Still, I was on a roll. I took another gulp of the head-splitting Chardonnay. I could get away with anything here! “And I’d like to thank Empire magazine for its part in . . .”

Pen down, a dark look. “I’m not just taking dictation.”

Post-speech she was back to her high-handed old self but then suddenly softened at the mention of goodie-bags, unable to hide that desire in all of us to get something for free. There was only one left and it had been looted badly. Even the hand cream was gone. And the boutique discount card and the box of pink and purple macaroons.

I handed her the tattered receptacle containing a Titanic soundtrack CD, a miniature of vodka, a book of high-end matches and a baseball cap bearing the legend “”. She took it briskly, winced, gave a watery smile and was gone.

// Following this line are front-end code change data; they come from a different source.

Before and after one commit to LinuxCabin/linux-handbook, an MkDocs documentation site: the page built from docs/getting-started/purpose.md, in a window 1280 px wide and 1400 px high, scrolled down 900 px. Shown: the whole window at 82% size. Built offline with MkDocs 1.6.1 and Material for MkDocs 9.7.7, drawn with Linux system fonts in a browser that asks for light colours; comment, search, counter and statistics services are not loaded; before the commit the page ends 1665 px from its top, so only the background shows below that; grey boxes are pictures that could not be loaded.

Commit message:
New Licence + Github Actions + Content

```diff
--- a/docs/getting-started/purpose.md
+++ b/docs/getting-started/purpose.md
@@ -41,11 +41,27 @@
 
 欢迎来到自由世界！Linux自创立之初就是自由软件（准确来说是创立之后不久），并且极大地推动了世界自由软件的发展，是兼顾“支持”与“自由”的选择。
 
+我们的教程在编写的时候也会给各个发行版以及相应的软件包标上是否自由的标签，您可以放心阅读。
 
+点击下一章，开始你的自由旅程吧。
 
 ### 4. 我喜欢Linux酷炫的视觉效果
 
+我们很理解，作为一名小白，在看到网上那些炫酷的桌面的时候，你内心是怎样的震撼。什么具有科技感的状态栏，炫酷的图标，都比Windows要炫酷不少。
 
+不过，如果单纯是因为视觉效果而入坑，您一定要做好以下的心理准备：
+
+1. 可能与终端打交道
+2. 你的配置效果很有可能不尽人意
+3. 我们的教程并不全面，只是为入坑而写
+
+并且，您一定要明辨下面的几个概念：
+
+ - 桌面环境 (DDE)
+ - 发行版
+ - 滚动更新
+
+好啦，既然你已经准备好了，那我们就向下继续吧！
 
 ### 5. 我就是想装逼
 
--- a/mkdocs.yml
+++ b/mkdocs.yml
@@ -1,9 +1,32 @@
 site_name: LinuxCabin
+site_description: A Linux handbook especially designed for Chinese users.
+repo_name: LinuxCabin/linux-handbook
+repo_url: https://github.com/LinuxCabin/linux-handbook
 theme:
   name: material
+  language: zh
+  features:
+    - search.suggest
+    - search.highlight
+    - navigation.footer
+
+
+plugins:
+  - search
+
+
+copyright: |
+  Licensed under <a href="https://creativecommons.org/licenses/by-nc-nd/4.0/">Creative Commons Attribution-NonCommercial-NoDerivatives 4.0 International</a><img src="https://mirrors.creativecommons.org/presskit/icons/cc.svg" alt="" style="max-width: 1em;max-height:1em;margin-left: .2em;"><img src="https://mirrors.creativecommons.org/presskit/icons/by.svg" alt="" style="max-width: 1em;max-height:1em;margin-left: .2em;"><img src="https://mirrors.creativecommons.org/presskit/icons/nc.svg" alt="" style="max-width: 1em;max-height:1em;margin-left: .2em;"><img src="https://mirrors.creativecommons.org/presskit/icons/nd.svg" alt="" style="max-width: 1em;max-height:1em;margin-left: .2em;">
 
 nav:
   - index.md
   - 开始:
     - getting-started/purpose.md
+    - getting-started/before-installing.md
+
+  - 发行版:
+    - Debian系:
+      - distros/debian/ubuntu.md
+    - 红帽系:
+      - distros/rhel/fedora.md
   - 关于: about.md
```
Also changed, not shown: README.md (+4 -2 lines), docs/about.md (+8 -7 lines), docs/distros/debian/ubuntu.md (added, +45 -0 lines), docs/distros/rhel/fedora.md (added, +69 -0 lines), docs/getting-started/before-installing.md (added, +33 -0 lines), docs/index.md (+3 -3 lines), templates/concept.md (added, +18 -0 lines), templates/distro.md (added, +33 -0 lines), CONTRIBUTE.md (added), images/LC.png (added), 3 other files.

This article appears in the 06 Apr 2016 issue of the New Statesman, The Tories at war